*** Opening of Records to use ***
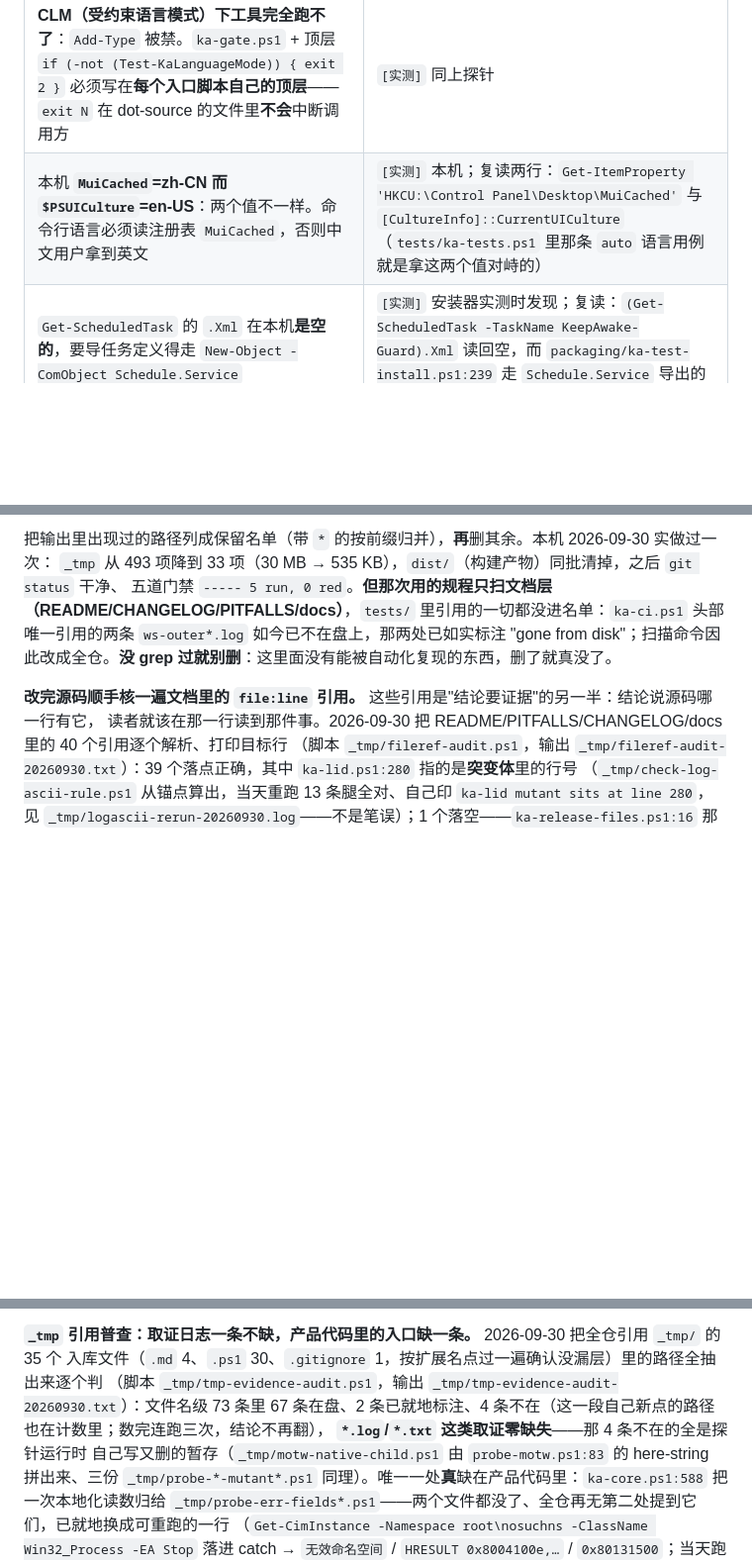
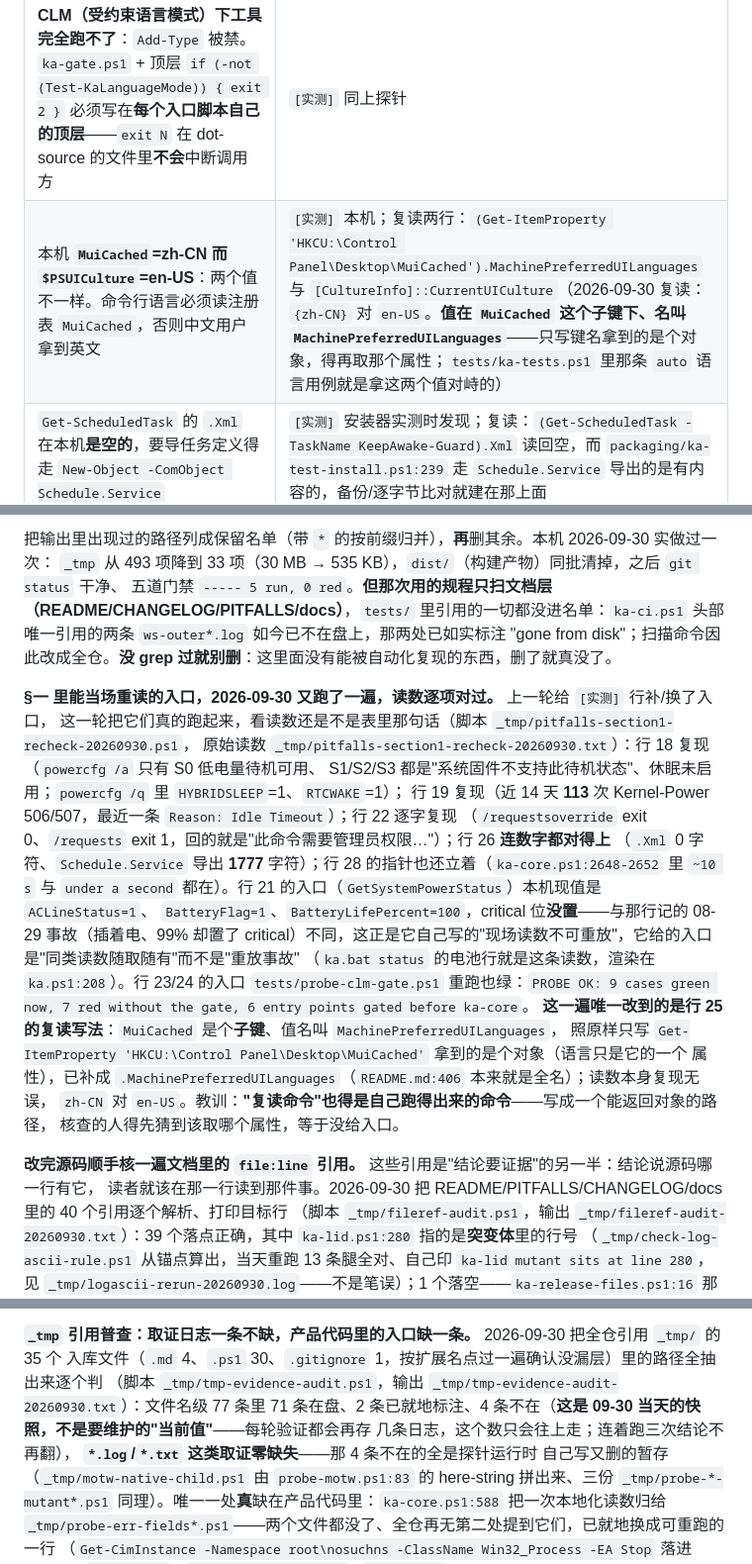
Before and after one commit to faruheaisha/keepawake, a Markdown page: PITFALLS.md, 3 parts joined by grey strips. Shown at 99% size. Drawn GitHub-style; blank space fills up the shorter version.

Commit message:
PITFALLS §一的入口全部真跑一遍：读数逐项对得上，只有一条复读命令写法不严

```diff
--- a/PITFALLS.md
+++ b/PITFALLS.md
@@ -22,7 +22,7 @@
 | `powercfg /requestsoverride` 列表**不需要管理员**；`powercfg /requests`（谁在持请求）**需要管理员**（exit 1） | `[实测]` 标准令牌下逐个试，两条都不带参数：`powercfg /requestsoverride` → exit 0、`powercfg /requests` → exit 1（2026-09-30 就地复读过一遍） |
 | `Ka.Native` 那 15 个 P/Invoke 调用**标准账户可调**；`Add-Type` 是 CLM 下唯一硬阻断 | `[实测]` `tests/probe-clm-gate.ps1`、`probe-native.ps1` |
 | **CLM（受约束语言模式）下工具完全跑不了**：`Add-Type` 被禁。`ka-gate.ps1` + 顶层 `if (-not (Test-KaLanguageMode)) { exit 2 }` 必须写在**每个入口脚本自己的顶层**——`exit N` 在 dot-source 的文件里**不会**中断调用方 | `[实测]` 同上探针 |
-| 本机 **`MuiCached`=zh-CN 而 `$PSUICulture`=en-US**：两个值不一样。命令行语言必须读注册表 `MuiCached`，否则中文用户拿到英文 | `[实测]` 本机；复读两行：`Get-ItemProperty 'HKCU:\Control Panel\Desktop\MuiCached'` 与 `[CultureInfo]::CurrentUICulture`（`tests/ka-tests.ps1` 里那条 `auto` 语言用例就是拿这两个值对峙的） |
+| 本机 **`MuiCached`=zh-CN 而 `$PSUICulture`=en-US**：两个值不一样。命令行语言必须读注册表 `MuiCached`，否则中文用户拿到英文 | `[实测]` 本机；复读两行：`(Get-ItemProperty 'HKCU:\Control Panel\Desktop\MuiCached').MachinePreferredUILanguages` 与 `[CultureInfo]::CurrentUICulture`（2026-09-30 复读：`{zh-CN}` 对 `en-US`。**值在 `MuiCached` 这个子键下、名叫 `MachinePreferredUILanguages`**——只写键名拿到的是个对象，得再取那个属性；`tests/ka-tests.ps1` 里那条 `auto` 语言用例就是拿这两个值对峙的） |
 | `Get-ScheduledTask` 的 `.Xml` 在本机**是空的**，要导任务定义得走 `New-Object -ComObject Schedule.Service` | `[实测]` 安装器实测时发现；复读：`(Get-ScheduledTask -TaskName KeepAwake-Guard).Xml` 读回空，而 `packaging/ka-test-install.ps1:239` 走 `Schedule.Service` 导出的是有内容的，备份/逐字节比对就建在那上面 |
 | 任务计划里 `New-ScheduledTaskTrigger -AtLogOn` **不加 `-User`** 注册的是"任意用户"触发 → 需要管理员；加上当前用户就免提示 | `[实测]` 环境矩阵那次；复读用例在 `tests/ka-tests.ps1`（它要真注册任务，所以是 CI runner 上的事，本机别为复验去注册） |
 | 强制杀面板会**留下 http.sys 前缀注册**，下一个面板的首请求会卡约 10 秒；优雅停机（`listener.Stop()/Close()`）能让后继面板 1 秒内应答 | `[实测]` `Stop-KaServer` 的注释里有数字 |
@@ -180,6 +180,24 @@ git grep -h -o '_tmp/[A-Za-z0-9._*{}/-]*' | Sort-Object -Unique   # 全部入库
 里引用的一切都没进名单：`ka-ci.ps1` 头部唯一引用的两条 `ws-outer*.log` 如今已不在盘上，那两处已如实标注
 "gone from disk"；扫描命令因此改成全仓。**没 grep 过就别删**：这里面没有能被自动化复现的东西，删了就真没了。
 
+**§一 里能当场重读的入口，2026-09-30 又跑了一遍，读数逐项对过。** 上一轮给 `[实测]` 行补/换了入口，
+这一轮把它们真的跑起来，看读数还是不是表里那句话（脚本 `_tmp/pitfalls-section1-recheck-20260930.ps1`，
+原始读数 `_tmp/pitfalls-section1-recheck-20260930.txt`）：行 18 复现（`powercfg /a` 只有 S0 低电量待机可用、
+S1/S2/S3 都是"系统固件不支持此待机状态"、休眠未启用；`powercfg /q` 里 `HYBRIDSLEEP`=1、`RTCWAKE`=1）；
+行 19 复现（近 14 天 **113** 次 Kernel-Power 506/507，最近一条 `Reason: Idle Timeout`）；行 22 逐字复现
+（`/requestsoverride` exit 0、`/requests` exit 1，回的就是"此命令需要管理员权限…"）；行 26 **连数字都对得上**
+（`.Xml` 0 字符、`Schedule.Service` 导出 **1777** 字符）；行 28 的指针也还立着（`ka-core.ps1:2648-2652` 里
+`~10 s` 与 `under a second` 都在）。行 21 的入口（`GetSystemPowerStatus`）本机现值是 `ACLineStatus=1`、
+`BatteryFlag=1`、`BatteryLifePercent=100`，critical 位**没置**——与那行记的 08-29 事故（插着电、99% 却置了
+critical）不同，这正是它自己写的"现场读数不可重放"，它给的入口是"同类读数随取随有"而不是"重放事故"
+（`ka.bat status` 的电池行就是这条读数，渲染在 `ka.ps1:208`）。行 23/24 的入口 `tests/probe-clm-gate.ps1`
+重跑也绿：`PROBE OK: 9 cases green now, 7 red without the gate, 6 entry points gated before ka-core`。
+**这一遍唯一改到的是行 25 的复读写法**：`MuiCached` 是个**子键**、值名叫 `MachinePreferredUILanguages`，
+照原样只写 `Get-ItemProperty 'HKCU:\Control Panel\Desktop\MuiCached'` 拿到的是个对象（语言只是它的一个
+属性），已补成 `.MachinePreferredUILanguages`（`README.md:406` 本来就是全名）；读数本身复现无误，
+`zh-CN` 对 `en-US`。教训：**"复读命令"也得是自己跑得出来的命令**——写成一个能返回对象的路径，
+核查的人得先猜到该取哪个属性，等于没给入口。
+
 **改完源码顺手核一遍文档里的 `file:line` 引用。** 这些引用是"结论要证据"的另一半：结论说源码哪一行有它，
 读者就该在那一行读到那件事。2026-09-30 把 README/PITFALLS/CHANGELOG/docs 里的 40 个引用逐个解析、打印目标行
 （脚本 `_tmp/fileref-audit.ps1`，输出 `_tmp/fileref-audit-20260930.txt`）：39 个落点正确，其中
@@ -214,8 +232,9 @@ CI runner 上。顺带在这一遍里查到一个**指错文件**的引用：那
 
 **`_tmp` 引用普查：取证日志一条不缺，产品代码里的入口缺一条。** 2026-09-30 把全仓引用 `_tmp/` 的 35 个
 入库文件（`.md` 4、`.ps1` 30、`.gitignore` 1，按扩展名点过一遍确认没漏层）里的路径全抽出来逐个判
-（脚本 `_tmp/tmp-evidence-audit.ps1`，输出 `_tmp/tmp-evidence-audit-20260930.txt`）：文件名级 73 条里
-67 条在盘、2 条已就地标注、4 条不在（这一段自己新点的路径也在计数里；数完连跑三次，结论不再翻），
+（脚本 `_tmp/tmp-evidence-audit.ps1`，输出 `_tmp/tmp-evidence-audit-20260930.txt`）：文件名级 77 条里
+71 条在盘、2 条已就地标注、4 条不在（**这是 09-30 当天的快照，不是要维护的"当前值"**——每轮验证都会再存
+几条日志，这个数只会往上走；连着跑三次结论不再翻），
 **`*.log`/`*.txt` 这类取证零缺失**——那 4 条不在的全是探针运行时
 自己写又删的暂存（`_tmp/motw-native-child.ps1` 由 `probe-motw.ps1:83` 的 here-string 拼出来、三份
 `_tmp/probe-*-mutant*.ps1` 同理）。唯一一处**真**缺在产品代码里：`ka-core.ps1:588` 把一次本地化读数归给
```
Also changed, not shown: CHANGELOG.md (+18 -2 lines).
*** Close of Records to use ***
Your objective
Please return each line of the data above in which the word "recheck" occurs.

Response to the exercise
+这一轮把它们真的跑起来，看读数还是不是表里那句话（脚本 `_tmp/pitfalls-section1-recheck-20260930.ps1`，
+原始读数 `_tmp/pitfalls-section1-recheck-20260930.txt`）：行 18 复现（`powercfg /a` 只有 S0 低电量待机可用、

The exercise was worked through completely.